● **YOUR INSTRUCTIONS**: Keep every word of the entries and print them exactly; the pictures stay out.

● **DATA SHOWN**:
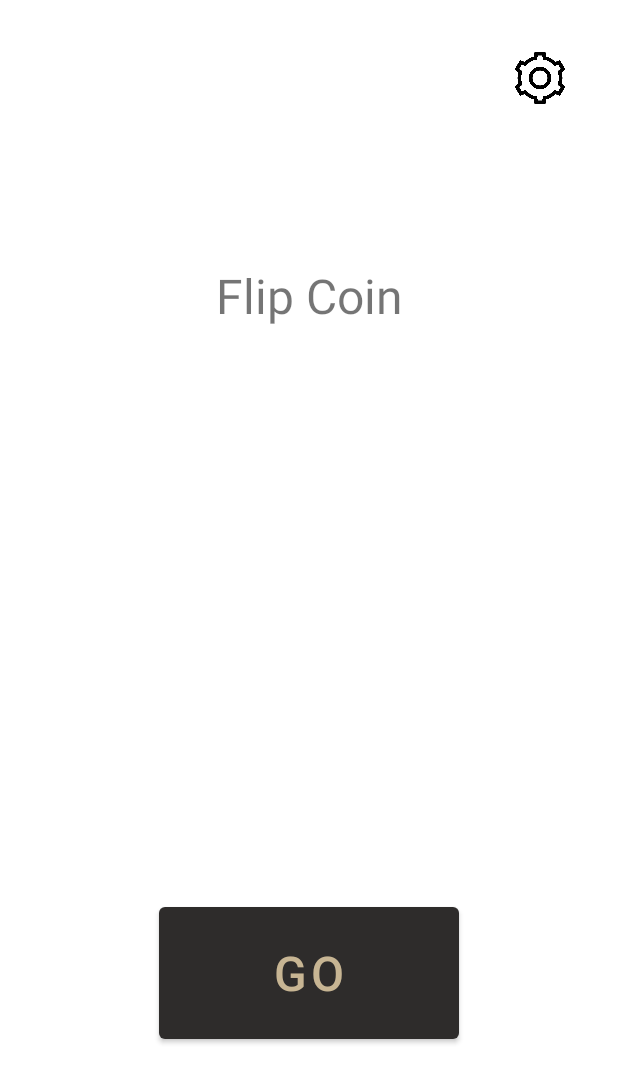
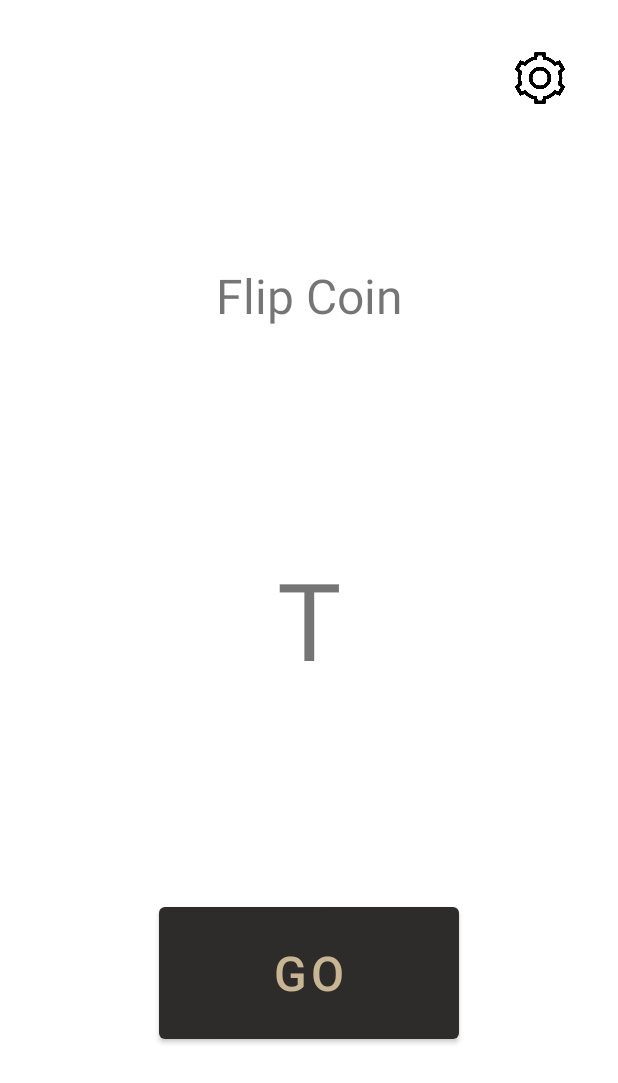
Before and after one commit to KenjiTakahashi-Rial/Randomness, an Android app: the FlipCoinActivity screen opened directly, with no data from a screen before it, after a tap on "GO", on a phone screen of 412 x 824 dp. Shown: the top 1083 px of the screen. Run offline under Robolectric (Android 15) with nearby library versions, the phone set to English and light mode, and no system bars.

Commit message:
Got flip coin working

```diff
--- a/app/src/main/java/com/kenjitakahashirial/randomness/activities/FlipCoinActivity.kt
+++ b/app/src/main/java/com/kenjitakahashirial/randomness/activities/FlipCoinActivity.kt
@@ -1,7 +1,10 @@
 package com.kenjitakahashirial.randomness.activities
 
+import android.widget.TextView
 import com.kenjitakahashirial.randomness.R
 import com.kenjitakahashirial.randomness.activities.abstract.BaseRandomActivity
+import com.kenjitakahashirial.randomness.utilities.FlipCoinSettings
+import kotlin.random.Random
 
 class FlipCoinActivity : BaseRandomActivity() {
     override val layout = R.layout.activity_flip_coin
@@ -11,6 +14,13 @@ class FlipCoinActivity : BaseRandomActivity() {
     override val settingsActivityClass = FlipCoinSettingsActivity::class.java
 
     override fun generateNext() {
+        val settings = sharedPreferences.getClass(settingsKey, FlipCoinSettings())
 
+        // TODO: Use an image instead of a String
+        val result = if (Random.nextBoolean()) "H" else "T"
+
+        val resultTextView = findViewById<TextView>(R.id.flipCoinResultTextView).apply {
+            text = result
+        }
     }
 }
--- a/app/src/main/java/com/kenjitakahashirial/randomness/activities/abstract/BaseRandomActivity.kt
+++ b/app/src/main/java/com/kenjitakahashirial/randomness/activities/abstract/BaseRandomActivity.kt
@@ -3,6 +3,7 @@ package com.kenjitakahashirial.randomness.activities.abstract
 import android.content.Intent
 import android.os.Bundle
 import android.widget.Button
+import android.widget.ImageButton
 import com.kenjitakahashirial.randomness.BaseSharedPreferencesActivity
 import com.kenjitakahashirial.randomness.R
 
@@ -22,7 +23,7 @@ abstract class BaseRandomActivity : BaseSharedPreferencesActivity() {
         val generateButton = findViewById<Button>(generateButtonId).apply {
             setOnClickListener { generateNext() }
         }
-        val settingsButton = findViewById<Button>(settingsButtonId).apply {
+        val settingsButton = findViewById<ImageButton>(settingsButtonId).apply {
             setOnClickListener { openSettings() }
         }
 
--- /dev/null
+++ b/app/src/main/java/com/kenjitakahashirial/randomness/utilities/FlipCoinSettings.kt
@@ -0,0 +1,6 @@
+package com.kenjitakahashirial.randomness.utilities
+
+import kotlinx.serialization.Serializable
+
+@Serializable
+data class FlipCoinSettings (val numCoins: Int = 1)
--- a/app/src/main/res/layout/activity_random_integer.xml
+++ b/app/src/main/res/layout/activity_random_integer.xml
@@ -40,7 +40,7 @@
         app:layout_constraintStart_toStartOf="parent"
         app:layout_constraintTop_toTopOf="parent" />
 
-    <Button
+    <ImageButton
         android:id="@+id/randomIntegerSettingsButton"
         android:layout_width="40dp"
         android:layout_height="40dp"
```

● **REPLY TO THE TASK**:
Before and after one commit to KenjiTakahashi-Rial/Randomness, an Android app: the FlipCoinActivity screen opened directly, with no data from a screen before it, after a tap on "GO", on a phone screen of 412 x 824 dp. Shown: the top 1083 px of the screen. Run offline under Robolectric (Android 15) with nearby library versions, the phone set to English and light mode, and no system bars.

Commit message:
Got flip coin working

```diff
--- a/app/src/main/java/com/kenjitakahashirial/randomness/activities/FlipCoinActivity.kt
+++ b/app/src/main/java/com/kenjitakahashirial/randomness/activities/FlipCoinActivity.kt
@@ -1,7 +1,10 @@
 package com.kenjitakahashirial.randomness.activities
 
+import android.widget.TextView
 import com.kenjitakahashirial.randomness.R
 import com.kenjitakahashirial.randomness.activities.abstract.BaseRandomActivity
+import com.kenjitakahashirial.randomness.utilities.FlipCoinSettings
+import kotlin.random.Random
 
 class FlipCoinActivity : BaseRandomActivity() {
     override val layout = R.layout.activity_flip_coin
@@ -11,6 +14,13 @@ class FlipCoinActivity : BaseRandomActivity() {
     override val settingsActivityClass = FlipCoinSettingsActivity::class.java
 
     override fun generateNext() {
+        val settings = sharedPreferences.getClass(settingsKey, FlipCoinSettings())
 
+        // TODO: Use an image instead of a String
+        val result = if (Random.nextBoolean()) "H" else "T"
+
+        val resultTextView = findViewById<TextView>(R.id.flipCoinResultTextView).apply {
+            text = result
+        }
     }
 }
--- a/app/src/main/java/com/kenjitakahashirial/randomness/activities/abstract/BaseRandomActivity.kt
+++ b/app/src/main/java/com/kenjitakahashirial/randomness/activities/abstract/BaseRandomActivity.kt
@@ -3,6 +3,7 @@ package com.kenjitakahashirial.randomness.activities.abstract
 import android.content.Intent
 import android.os.Bundle
 import android.widget.Button
+import android.widget.ImageButton
 import com.kenjitakahashirial.randomness.BaseSharedPreferencesActivity
 import com.kenjitakahashirial.randomness.R
 
@@ -22,7 +23,7 @@ abstract class BaseRandomActivity : BaseSharedPreferencesActivity() {
         val generateButton = findViewById<Button>(generateButtonId).apply {
             setOnClickListener { generateNext() }
         }
-        val settingsButton = findViewById<Button>(settingsButtonId).apply {
+        val settingsButton = findViewById<ImageButton>(settingsButtonId).apply {
             setOnClickListener { openSettings() }
         }
 
--- /dev/null
+++ b/app/src/main/java/com/kenjitakahashirial/randomness/utilities/FlipCoinSettings.kt
@@ -0,0 +1,6 @@
+package com.kenjitakahashirial.randomness.utilities
+
+import kotlinx.serialization.Serializable
+
+@Serializable
+data class FlipCoinSettings (val numCoins: Int = 1)
--- a/app/src/main/res/layout/activity_random_integer.xml
+++ b/app/src/main/res/layout/activity_random_integer.xml
@@ -40,7 +40,7 @@
         app:layout_constraintStart_toStartOf="parent"
         app:layout_constraintTop_toTopOf="parent" />
 
-    <Button
+    <ImageButton
         android:id="@+id/randomIntegerSettingsButton"
         android:layout_width="40dp"
         android:layout_height="40dp"
```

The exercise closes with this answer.